**What you are asked to do**
Please output each line of the data exactly as it appears.

[Opening Data for processing section]

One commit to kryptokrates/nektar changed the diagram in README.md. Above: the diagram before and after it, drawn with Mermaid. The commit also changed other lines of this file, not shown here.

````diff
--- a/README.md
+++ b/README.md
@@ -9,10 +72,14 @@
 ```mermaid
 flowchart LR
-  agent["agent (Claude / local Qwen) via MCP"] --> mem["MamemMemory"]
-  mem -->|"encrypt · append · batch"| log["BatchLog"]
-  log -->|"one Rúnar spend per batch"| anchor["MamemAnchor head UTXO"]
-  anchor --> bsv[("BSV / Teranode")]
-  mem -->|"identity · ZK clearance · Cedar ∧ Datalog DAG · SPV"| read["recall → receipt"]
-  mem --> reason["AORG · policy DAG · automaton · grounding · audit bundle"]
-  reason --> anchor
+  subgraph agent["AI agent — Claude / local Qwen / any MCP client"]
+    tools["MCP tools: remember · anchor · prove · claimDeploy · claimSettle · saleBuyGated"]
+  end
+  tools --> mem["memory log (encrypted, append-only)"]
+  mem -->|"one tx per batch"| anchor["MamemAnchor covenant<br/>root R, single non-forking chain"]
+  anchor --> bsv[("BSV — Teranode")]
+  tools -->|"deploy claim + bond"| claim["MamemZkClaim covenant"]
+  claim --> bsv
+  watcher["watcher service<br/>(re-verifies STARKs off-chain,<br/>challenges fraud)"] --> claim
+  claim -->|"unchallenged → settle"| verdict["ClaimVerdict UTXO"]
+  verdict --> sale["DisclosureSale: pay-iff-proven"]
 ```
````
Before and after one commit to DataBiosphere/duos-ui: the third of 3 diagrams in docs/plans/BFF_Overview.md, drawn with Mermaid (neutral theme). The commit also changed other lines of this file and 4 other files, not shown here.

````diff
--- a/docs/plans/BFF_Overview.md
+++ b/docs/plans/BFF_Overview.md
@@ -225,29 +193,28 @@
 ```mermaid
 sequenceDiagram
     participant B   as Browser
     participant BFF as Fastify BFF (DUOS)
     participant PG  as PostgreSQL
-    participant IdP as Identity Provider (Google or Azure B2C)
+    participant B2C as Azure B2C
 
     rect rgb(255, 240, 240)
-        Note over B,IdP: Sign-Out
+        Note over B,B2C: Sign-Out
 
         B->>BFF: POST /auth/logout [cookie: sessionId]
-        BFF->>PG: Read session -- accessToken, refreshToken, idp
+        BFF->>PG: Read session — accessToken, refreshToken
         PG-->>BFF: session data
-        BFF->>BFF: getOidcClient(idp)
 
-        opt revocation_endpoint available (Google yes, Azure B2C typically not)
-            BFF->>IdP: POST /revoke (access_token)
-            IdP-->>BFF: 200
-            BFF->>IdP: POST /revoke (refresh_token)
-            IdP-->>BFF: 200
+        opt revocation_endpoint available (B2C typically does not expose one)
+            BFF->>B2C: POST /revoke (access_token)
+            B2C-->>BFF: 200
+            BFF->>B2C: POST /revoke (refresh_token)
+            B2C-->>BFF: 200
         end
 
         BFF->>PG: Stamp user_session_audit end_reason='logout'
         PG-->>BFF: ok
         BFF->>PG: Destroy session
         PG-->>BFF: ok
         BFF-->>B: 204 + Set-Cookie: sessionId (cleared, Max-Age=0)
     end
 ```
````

[Closing Data for processing section]

**Finished exercise**
One commit to kryptokrates/nektar changed the diagram in README.md. Above: the diagram before and after it, drawn with Mermaid. The commit also changed other lines of this file, not shown here.

````diff
--- a/README.md
+++ b/README.md
@@ -9,10 +72,14 @@
 ```mermaid
 flowchart LR
-  agent["agent (Claude / local Qwen) via MCP"] --> mem["MamemMemory"]
-  mem -->|"encrypt · append · batch"| log["BatchLog"]
-  log -->|"one Rúnar spend per batch"| anchor["MamemAnchor head UTXO"]
-  anchor --> bsv[("BSV / Teranode")]
-  mem -->|"identity · ZK clearance · Cedar ∧ Datalog DAG · SPV"| read["recall → receipt"]
-  mem --> reason["AORG · policy DAG · automaton · grounding · audit bundle"]
-  reason --> anchor
+  subgraph agent["AI agent — Claude / local Qwen / any MCP client"]
+    tools["MCP tools: remember · anchor · prove · claimDeploy · claimSettle · saleBuyGated"]
+  end
+  tools --> mem["memory log (encrypted, append-only)"]
+  mem -->|"one tx per batch"| anchor["MamemAnchor covenant<br/>root R, single non-forking chain"]
+  anchor --> bsv[("BSV — Teranode")]
+  tools -->|"deploy claim + bond"| claim["MamemZkClaim covenant"]
+  claim --> bsv
+  watcher["watcher service<br/>(re-verifies STARKs off-chain,<br/>challenges fraud)"] --> claim
+  claim -->|"unchallenged → settle"| verdict["ClaimVerdict UTXO"]
+  verdict --> sale["DisclosureSale: pay-iff-proven"]
 ```
````
Before and after one commit to DataBiosphere/duos-ui: the third of 3 diagrams in docs/plans/BFF_Overview.md, drawn with Mermaid (neutral theme). The commit also changed other lines of this file and 4 other files, not shown here.

````diff
--- a/docs/plans/BFF_Overview.md
+++ b/docs/plans/BFF_Overview.md
@@ -225,29 +193,28 @@
 ```mermaid
 sequenceDiagram
     participant B   as Browser
     participant BFF as Fastify BFF (DUOS)
     participant PG  as PostgreSQL
-    participant IdP as Identity Provider (Google or Azure B2C)
+    participant B2C as Azure B2C
 
     rect rgb(255, 240, 240)
-        Note over B,IdP: Sign-Out
+        Note over B,B2C: Sign-Out
 
         B->>BFF: POST /auth/logout [cookie: sessionId]
-        BFF->>PG: Read session -- accessToken, refreshToken, idp
+        BFF->>PG: Read session — accessToken, refreshToken
         PG-->>BFF: session data
-        BFF->>BFF: getOidcClient(idp)
 
-        opt revocation_endpoint available (Google yes, Azure B2C typically not)
-            BFF->>IdP: POST /revoke (access_token)
-            IdP-->>BFF: 200
-            BFF->>IdP: POST /revoke (refresh_token)
-            IdP-->>BFF: 200
+        opt revocation_endpoint available (B2C typically does not expose one)
+            BFF->>B2C: POST /revoke (access_token)
+            B2C-->>BFF: 200
+            BFF->>B2C: POST /revoke (refresh_token)
+            B2C-->>BFF: 200
         end
 
         BFF->>PG: Stamp user_session_audit end_reason='logout'
         PG-->>BFF: ok
         BFF->>PG: Destroy session
         PG-->>BFF: ok
         BFF-->>B: 204 + Set-Cookie: sessionId (cleared, Max-Age=0)
     end
 ```
````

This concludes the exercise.